Cibrian-Uzal: Israel wants proof of their condition before engaging in any negotiations; Olmert: I think that they are still alive.

goldwasser and regev fam (photo credit: AP [file])
goldwasser and regev fam
(photo credit: AP [file])

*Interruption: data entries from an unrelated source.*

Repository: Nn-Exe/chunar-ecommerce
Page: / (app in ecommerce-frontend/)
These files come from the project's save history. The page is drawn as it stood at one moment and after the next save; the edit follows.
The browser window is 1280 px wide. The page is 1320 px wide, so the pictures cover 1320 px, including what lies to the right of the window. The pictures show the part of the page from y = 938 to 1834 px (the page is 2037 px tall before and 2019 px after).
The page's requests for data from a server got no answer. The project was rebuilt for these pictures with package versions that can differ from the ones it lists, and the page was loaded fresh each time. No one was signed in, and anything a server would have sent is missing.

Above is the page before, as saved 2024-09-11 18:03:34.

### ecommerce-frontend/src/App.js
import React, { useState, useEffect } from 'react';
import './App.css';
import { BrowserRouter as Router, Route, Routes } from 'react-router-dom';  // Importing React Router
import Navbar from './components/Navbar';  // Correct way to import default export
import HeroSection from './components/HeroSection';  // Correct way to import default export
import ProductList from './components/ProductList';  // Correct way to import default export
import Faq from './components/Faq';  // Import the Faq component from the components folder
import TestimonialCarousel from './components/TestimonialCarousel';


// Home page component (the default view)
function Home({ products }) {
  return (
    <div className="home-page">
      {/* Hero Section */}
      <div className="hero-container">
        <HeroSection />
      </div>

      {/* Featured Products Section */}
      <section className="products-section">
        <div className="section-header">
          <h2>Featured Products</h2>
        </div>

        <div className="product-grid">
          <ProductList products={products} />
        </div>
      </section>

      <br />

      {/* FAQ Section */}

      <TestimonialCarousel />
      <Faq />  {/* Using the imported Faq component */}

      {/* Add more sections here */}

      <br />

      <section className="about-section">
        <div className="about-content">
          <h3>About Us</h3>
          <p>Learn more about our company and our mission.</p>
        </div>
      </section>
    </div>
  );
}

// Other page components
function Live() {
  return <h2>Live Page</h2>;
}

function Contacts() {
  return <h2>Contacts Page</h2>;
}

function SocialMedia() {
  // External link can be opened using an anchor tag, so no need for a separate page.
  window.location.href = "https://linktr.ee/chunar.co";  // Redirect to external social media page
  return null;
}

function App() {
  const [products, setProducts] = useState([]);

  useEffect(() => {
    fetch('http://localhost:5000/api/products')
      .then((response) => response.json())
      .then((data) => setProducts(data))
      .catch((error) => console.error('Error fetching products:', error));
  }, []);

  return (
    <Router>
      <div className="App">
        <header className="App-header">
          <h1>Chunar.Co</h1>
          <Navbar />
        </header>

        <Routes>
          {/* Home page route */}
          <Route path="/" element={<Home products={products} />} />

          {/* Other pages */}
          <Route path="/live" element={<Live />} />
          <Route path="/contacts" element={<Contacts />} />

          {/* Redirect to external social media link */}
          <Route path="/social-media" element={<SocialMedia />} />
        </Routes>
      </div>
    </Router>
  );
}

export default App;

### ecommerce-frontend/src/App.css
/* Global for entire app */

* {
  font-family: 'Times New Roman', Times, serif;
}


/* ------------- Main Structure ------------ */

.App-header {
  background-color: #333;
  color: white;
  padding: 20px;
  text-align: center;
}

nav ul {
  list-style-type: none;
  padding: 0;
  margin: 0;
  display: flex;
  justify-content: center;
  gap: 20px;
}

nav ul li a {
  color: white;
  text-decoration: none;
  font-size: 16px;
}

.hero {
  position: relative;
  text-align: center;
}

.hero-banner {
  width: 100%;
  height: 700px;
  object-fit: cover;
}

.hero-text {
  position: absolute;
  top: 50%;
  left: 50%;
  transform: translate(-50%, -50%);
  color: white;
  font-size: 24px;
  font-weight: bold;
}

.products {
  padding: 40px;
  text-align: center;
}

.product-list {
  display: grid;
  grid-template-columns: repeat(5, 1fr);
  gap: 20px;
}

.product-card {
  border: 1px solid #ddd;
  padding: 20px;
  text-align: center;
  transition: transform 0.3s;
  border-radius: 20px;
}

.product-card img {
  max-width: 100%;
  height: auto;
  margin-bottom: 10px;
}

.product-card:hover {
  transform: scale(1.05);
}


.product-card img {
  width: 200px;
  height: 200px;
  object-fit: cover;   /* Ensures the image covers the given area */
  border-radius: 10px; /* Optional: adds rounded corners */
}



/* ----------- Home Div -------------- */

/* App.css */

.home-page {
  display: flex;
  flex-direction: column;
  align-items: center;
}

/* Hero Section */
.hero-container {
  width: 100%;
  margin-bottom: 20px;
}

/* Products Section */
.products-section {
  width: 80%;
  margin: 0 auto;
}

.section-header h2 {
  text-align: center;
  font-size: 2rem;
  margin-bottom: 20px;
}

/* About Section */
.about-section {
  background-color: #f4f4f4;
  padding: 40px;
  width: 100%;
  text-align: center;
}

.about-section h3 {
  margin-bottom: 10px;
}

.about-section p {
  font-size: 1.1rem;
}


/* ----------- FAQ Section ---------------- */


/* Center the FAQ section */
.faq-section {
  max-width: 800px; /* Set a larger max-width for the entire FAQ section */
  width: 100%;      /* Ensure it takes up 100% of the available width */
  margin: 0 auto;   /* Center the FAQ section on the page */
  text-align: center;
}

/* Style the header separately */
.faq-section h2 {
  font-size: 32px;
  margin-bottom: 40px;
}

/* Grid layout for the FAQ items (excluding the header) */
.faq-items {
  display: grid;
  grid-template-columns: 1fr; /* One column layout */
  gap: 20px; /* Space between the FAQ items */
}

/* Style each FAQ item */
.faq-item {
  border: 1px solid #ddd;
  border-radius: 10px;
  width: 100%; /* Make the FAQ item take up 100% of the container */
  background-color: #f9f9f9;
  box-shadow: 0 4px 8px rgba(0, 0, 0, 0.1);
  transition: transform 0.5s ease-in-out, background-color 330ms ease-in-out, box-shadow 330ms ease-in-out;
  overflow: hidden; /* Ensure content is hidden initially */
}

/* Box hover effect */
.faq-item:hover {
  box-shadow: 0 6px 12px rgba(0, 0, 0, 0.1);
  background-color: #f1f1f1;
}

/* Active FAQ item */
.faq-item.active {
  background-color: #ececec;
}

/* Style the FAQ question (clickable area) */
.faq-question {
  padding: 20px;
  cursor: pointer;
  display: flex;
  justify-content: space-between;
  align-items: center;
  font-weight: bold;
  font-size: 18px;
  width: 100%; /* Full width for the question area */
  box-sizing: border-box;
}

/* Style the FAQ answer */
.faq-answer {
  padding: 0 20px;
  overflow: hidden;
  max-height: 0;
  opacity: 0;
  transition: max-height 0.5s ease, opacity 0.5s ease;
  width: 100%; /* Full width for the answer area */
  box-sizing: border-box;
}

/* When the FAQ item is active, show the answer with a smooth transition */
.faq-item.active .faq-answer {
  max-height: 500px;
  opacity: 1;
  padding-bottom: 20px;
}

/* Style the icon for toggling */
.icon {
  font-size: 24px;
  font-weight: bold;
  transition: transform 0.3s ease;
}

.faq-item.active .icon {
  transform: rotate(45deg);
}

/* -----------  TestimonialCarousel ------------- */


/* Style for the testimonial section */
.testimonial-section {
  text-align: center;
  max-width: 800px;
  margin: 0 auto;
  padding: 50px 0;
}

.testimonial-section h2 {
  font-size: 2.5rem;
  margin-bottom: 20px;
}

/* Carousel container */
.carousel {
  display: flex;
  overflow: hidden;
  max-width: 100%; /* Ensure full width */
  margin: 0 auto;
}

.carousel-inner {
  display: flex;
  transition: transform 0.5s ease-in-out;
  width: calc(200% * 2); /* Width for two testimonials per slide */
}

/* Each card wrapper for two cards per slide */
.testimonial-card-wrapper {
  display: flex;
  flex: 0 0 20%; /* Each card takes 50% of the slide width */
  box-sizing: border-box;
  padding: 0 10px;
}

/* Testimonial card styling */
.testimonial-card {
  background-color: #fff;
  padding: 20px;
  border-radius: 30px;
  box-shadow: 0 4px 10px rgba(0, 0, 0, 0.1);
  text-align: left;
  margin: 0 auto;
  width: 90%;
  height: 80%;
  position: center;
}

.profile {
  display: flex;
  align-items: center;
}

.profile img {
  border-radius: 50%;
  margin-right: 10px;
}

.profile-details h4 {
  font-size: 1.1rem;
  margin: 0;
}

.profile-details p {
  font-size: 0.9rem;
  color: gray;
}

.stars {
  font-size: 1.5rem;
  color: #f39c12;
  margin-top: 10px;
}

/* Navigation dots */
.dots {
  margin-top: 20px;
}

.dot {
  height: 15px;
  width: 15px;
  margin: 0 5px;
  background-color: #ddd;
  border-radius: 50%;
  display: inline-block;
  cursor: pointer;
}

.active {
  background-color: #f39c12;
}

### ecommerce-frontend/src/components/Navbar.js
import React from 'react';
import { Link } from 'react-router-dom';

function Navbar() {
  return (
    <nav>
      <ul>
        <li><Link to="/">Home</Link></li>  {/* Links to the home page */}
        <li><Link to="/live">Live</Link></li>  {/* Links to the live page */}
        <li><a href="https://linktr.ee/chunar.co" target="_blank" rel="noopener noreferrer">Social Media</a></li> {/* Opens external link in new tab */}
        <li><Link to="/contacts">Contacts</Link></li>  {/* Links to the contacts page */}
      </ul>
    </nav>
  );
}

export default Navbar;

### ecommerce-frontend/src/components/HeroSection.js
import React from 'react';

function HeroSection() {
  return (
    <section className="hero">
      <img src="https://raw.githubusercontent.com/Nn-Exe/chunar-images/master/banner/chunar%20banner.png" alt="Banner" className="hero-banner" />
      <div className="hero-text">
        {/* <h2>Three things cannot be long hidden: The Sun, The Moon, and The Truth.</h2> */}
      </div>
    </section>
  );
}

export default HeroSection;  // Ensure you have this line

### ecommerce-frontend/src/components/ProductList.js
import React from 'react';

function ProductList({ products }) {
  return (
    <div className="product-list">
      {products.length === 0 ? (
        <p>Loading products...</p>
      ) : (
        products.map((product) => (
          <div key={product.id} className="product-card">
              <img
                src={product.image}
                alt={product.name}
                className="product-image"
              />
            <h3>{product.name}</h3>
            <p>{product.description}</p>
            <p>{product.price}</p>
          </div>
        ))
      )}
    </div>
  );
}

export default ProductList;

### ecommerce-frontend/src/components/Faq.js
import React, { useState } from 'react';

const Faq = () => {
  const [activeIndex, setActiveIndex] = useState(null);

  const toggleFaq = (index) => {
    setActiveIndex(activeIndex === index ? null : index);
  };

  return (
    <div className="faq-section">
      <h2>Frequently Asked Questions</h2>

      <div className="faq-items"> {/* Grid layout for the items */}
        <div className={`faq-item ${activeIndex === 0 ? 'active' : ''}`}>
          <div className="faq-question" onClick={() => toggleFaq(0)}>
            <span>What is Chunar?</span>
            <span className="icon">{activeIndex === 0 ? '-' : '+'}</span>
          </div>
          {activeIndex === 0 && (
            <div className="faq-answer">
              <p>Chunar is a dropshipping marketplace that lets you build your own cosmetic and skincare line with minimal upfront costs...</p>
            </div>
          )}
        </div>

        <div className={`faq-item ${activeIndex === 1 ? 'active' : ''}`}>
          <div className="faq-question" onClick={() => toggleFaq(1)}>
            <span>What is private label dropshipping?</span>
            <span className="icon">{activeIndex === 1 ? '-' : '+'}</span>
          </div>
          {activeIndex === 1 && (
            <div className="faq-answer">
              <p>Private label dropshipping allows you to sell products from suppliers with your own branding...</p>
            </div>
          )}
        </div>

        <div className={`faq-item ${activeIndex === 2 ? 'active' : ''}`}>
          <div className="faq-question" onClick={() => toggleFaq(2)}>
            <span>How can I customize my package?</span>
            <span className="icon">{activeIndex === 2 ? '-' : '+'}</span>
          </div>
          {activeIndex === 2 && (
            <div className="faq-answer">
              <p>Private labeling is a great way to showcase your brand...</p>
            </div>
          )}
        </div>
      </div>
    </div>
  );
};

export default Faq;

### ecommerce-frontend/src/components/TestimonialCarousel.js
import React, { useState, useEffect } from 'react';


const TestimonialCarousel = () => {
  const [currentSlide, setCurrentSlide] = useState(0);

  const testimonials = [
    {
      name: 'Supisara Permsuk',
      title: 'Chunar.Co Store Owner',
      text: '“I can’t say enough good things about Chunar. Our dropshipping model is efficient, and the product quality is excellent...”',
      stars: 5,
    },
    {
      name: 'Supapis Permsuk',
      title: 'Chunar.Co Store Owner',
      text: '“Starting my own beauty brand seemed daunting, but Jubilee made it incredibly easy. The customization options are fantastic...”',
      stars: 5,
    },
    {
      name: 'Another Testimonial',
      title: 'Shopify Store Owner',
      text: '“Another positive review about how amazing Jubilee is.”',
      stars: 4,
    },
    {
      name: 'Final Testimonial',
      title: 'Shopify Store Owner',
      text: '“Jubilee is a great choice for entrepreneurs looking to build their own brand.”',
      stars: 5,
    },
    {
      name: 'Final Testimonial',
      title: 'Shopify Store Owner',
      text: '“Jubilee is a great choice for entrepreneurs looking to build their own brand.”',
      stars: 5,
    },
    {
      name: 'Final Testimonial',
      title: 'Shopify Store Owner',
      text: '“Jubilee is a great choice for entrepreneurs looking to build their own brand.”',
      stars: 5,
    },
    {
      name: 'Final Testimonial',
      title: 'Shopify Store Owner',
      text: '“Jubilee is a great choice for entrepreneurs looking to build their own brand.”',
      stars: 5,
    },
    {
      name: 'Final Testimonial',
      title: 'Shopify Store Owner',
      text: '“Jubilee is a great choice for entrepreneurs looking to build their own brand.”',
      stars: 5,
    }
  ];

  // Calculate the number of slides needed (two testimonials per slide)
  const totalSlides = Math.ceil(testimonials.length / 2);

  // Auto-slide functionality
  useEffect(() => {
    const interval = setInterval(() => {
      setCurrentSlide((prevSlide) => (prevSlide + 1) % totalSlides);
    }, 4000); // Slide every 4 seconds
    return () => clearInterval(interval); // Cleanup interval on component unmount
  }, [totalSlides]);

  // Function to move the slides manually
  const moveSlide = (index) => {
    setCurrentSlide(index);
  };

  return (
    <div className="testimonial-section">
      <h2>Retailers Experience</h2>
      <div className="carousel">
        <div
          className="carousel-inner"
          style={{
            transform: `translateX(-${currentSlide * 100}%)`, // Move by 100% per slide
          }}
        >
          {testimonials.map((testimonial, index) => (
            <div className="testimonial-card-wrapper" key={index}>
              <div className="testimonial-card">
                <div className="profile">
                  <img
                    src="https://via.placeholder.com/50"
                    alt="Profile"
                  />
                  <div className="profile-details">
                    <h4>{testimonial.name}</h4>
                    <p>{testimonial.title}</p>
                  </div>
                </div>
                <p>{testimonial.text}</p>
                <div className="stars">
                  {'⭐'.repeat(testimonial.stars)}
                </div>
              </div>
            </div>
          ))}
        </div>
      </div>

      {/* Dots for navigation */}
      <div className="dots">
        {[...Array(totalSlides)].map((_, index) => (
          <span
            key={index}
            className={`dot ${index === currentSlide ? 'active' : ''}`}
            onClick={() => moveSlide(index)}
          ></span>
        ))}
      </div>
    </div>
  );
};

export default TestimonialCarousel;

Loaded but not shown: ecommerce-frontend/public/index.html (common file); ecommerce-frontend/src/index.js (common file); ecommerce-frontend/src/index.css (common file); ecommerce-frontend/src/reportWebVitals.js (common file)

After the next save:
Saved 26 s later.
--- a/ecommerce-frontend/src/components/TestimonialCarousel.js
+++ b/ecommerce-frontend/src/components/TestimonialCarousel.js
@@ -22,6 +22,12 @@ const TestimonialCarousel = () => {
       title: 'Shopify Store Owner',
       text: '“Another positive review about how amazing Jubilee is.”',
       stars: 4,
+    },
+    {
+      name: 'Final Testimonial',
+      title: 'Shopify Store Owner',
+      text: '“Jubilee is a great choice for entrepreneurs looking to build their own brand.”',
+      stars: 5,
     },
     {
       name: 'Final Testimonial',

Israel lacks proof that the two soldiers Hizbullah kidnapped on the Lebanese border last July are alive, the European Union's Ambassador Ramiro Cibrian-Uzal told The Jerusalem Post on Tuesday. Cibrian-Uzal said that the knowledge Israel possesses regarding the fate of Ehud Goldwasser and Eldad Regev, differs from the information, which exists regarding the soldier Gilad Shalit whom Hamas kidnapped on the Gaza border at the end of June. "My understanding is that Israel has received proof that Shalit is alive and in reasonably good condition. On the basis of this proof, that has been given to the Israelis, Israel is negotiating the release of Gilad Shalit," Cibrian-Uzal said. "No similar proof has been received with respect to the other two abducted soldiers in Lebanon and therefore there are no negotiations for their eventual release," Cibrian-Uzal said. He added that, "Israel would like to receive proof of their condition before engaging in any negotiations." According to Cibrian-Uzal, the prime minister had no "ideological reservations" about negotiating for their release. But he needs that proof that they are alive, "as a prior condition," he said. Cibrian-Uzal spoke a day after Prime Minister Ehud Olmert told students in Netanya that he stopped the war with Hizbullah because he didn't know if Goldwasser and Regev were alive. On Tuesday night, Olmert backtracked and told reporters in Tel Aviv that Israel that "we believe they are alive are making every effort to release them." He said that his comments on Monday had been misunderstood, and that he did not mean to imply that they were dead. "I told the students what I said at the time to their parents," Olmert said. Goldwasser's mother Miki told The Jerusalem Post that she believes her son "is alive." "That is why I stay so strong. I know that I need to deliver my strength to him," she said and added her hope that she could see him soon. But comments like the ones Olmert made while visiting her son's alma mater were upsetting, she said. "Our prime minister should think before he speaks," Goldwasser said, even though she acknowledged that "no one had received any signs of life" from the two young men. Not even the Red Cross could reach them, she said. "I want to ask everyone to help us," receive a sign that they are alive and secure their release, Goldwasser said. She added that humanitarian actions such as this are the first rule of a free country.